It should not be normal that, when I go down the country to my home place and make a cup of tea with water from the 11-foot deep well that was divined and hand-dug by my grandfather, I do so with the uncomfortable knowledge that – as well as nitrates, coliforms and myriad other pollutants – I’m drinking up to four times as many microplastic particles as I would in the same cup of tea at home in Dublin.
And yet, these things are normal. They don’t shock us. We’re getting used to them. Which is why I was relieved to get a stark “This is absolutely not normal!” reminder a few weeks ago at an exhibition in Science Gallery Dublin.
The piece in question was more art than science, but that didn’t really matter. It showed a series of palm-sized stones with bits of plastic in: a bottle top crammed in between several bits of stone; the tip of a glue bottle grafted on to the side of another; a bit of melted yellow that looks like it might have once been a balloon running like a vein through another. Some of the pieces were found on “plastigomerate” beach walks across Scandinavia. They were – if you’ll venture it – natural.
The exhibition touched on an emerging concept in science, the Anthropocene, and the idea that we’re in it; a time in which human choices have altered the surface of the planet – its geology and its ecology – to the extent that it warrants a whole new epoch.
One of the most immediate indicators of the Anthropocene is plastic. According to a 2016 study, we’ve generated enough of the stuff in the past few decades to wrap a layer of clingfilm around the entire planet. It’s everywhere, and it’s entering the rock record through micro and macro plastic deposits on land and in oceans, but also through technofossils. Yes, you read that right: plastic is becoming an archaeological feature.
But while fossilised printer cartridges might be a curiosity for future generations, plastics that became enmeshed in sedimentary strata are unlikely to be the Anthropocene’s only long-term physical legacy. Geological time, after all, is very long – tens or even hundreds of millions of years.
According to some scientists, the rock-bound narrative of our impact is more likely to be told through the language of carbon isotopes locked in the lithified shells of marine creatures, changes in the patterns of ocean sedimentation due to our large-scale manipulation of terrestrial ecosystems for farming and hydropower, and a fossil record that reveals massive biodiversity loss, the invasion of non-native species, and – of course – the ubiquity of our beloved plastic consumer items.
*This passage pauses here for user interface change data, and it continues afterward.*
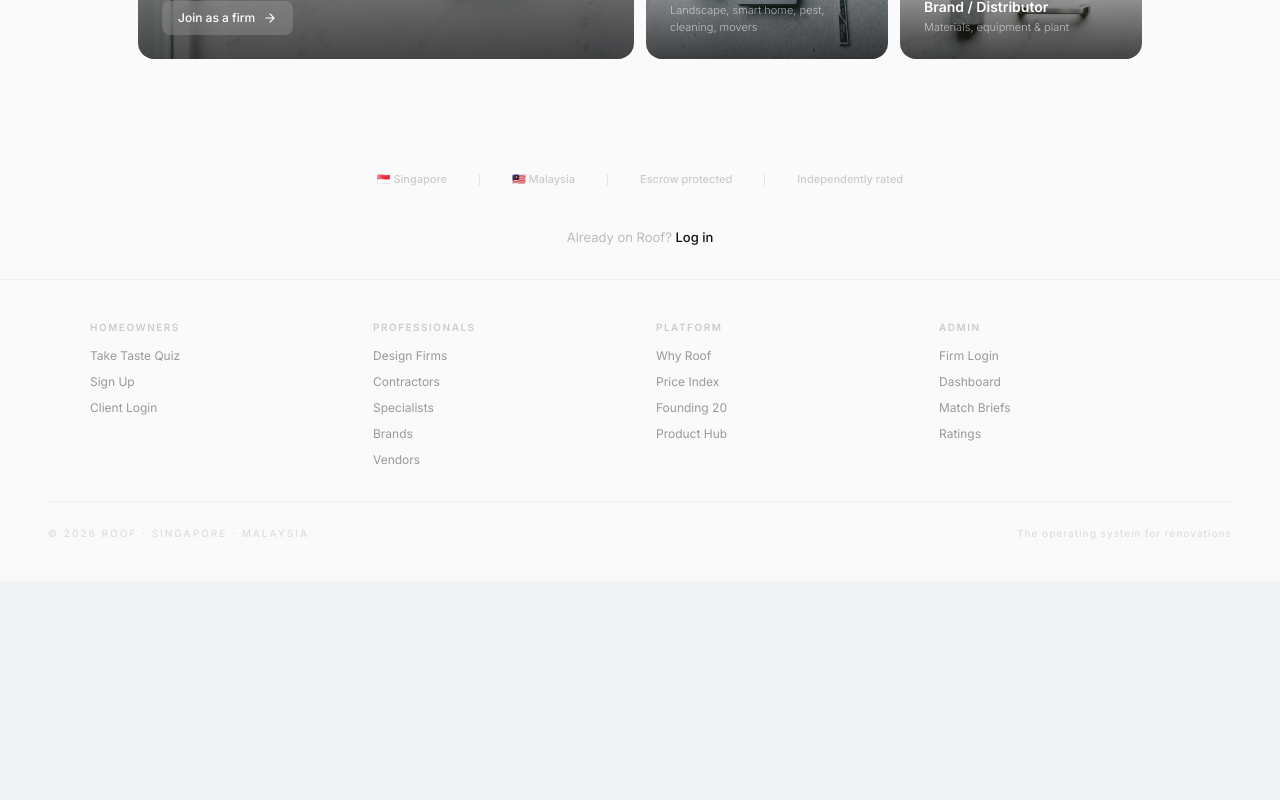
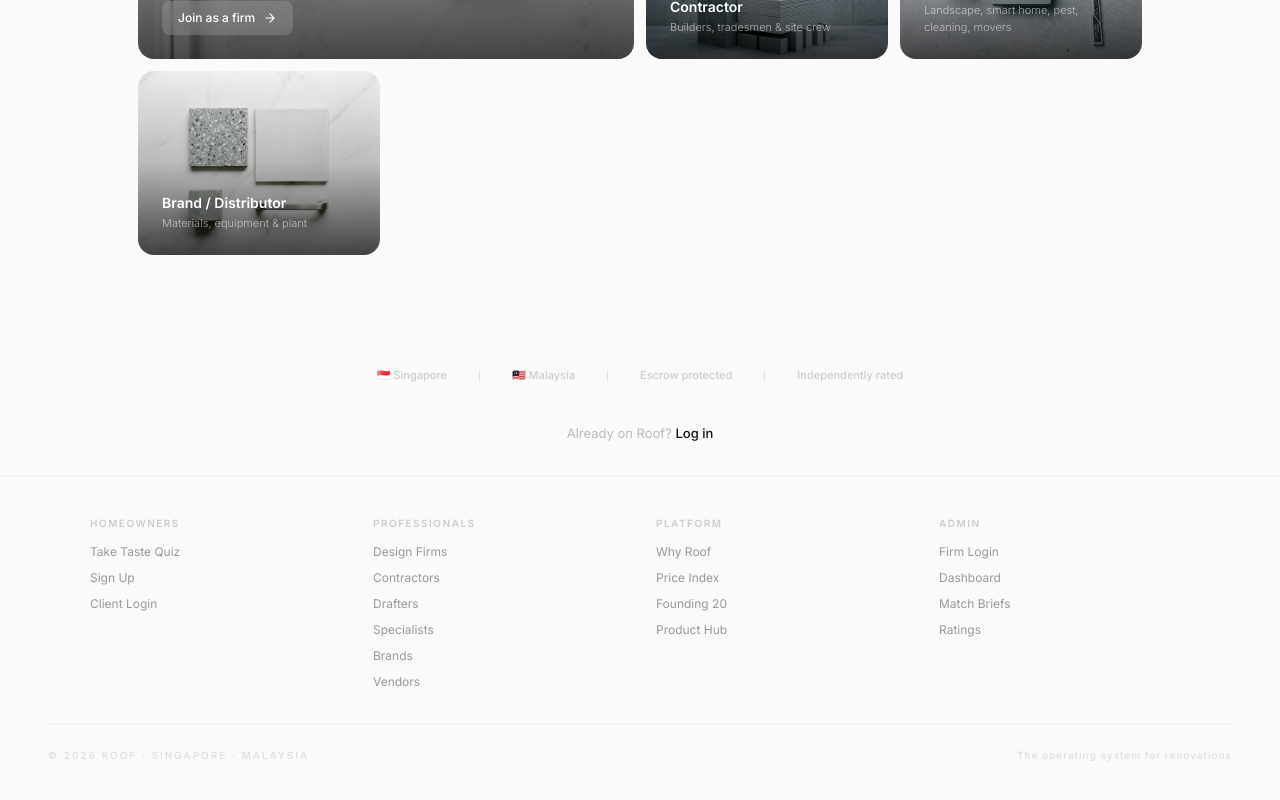
Before and after one commit to tsybjornie/lead-portal, a Next.js app: page /landing in a window 1280 px wide. Shown: the part 1220-2020 px from the top of the page. Before the commit the page ends 1801 px from the top, so only its background shows below. Built offline with nearby package versions, Linux system fonts and the light colour scheme; no server answers.

Commit message:
Add Drafter/3D Artist role to landing page supply grid + footer

```diff
--- a/app/landing/page.tsx
+++ b/app/landing/page.tsx
@@ -16,6 +16,7 @@ const DEMAND = [
 const SUPPLY = [
     { id: 'designer', label: 'Design Firm', sub: 'Interior designers & architects', href: '/signup', img: '/images/roles/design-firm.png', featured: true },
     { id: 'consultant', label: 'Consultant / QP', sub: 'Architects (PE), engineers, LEW, surveyors', href: '/signup/consultant', img: '/images/roles/consultant.png', featured: false },
+    { id: 'drafter', label: 'Drafter / 3D Artist', sub: 'SketchUp, AutoCAD, renders & shop drawings', href: '/signup/drafter', img: '/images/roles/consultant.png', featured: false },
     { id: 'contractor', label: 'Contractor', sub: 'Builders, tradesmen & site crew', href: '/signup/contractor', img: '/images/roles/contractor.png', featured: false },
     { id: 'specialist', label: 'Specialist', sub: 'Landscape, smart home, pest, cleaning, movers', href: '/signup/specialist', img: '/images/roles/specialist.png', featured: false },
     { id: 'brand', label: 'Brand / Distributor', sub: 'Materials, equipment & plant', href: '/signup/brand', img: '/images/roles/brand.png', featured: false },
@@ -232,6 +233,7 @@ export default function LandingPage() {
                         <div className="flex flex-col gap-2">
                             <Link href="/signup" className="text-[12px] text-[#999] hover:text-[#111] transition-colors">Design Firms</Link>
                             <Link href="/signup/contractor" className="text-[12px] text-[#999] hover:text-[#111] transition-colors">Contractors</Link>
+                            <Link href="/signup/drafter" className="text-[12px] text-[#999] hover:text-[#111] transition-colors">Drafters</Link>
                             <Link href="/signup/specialist" className="text-[12px] text-[#999] hover:text-[#111] transition-colors">Specialists</Link>
                             <Link href="/signup/brand" className="text-[12px] text-[#999] hover:text-[#111] transition-colors">Brands</Link>
                             <Link href="/signup/vendor" className="text-[12px] text-[#999] hover:text-[#111] transition-colors">Vendors</Link>
```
While change is the only thing in life that we can be sure of, the changes brought by human influence over planetary systems cannot be described as “normal” from the perspective of a species that flourished in the comparatively benign Holocene.
A deeper question, perhaps, is whether they can ever be described as natural, but that’s academic. As the protestors are trying to remind us, our past and present may already be committed to stone, but our future isn’t. If we really are in charge of the planet, it’s time to stop talking and take responsibility – while we still can.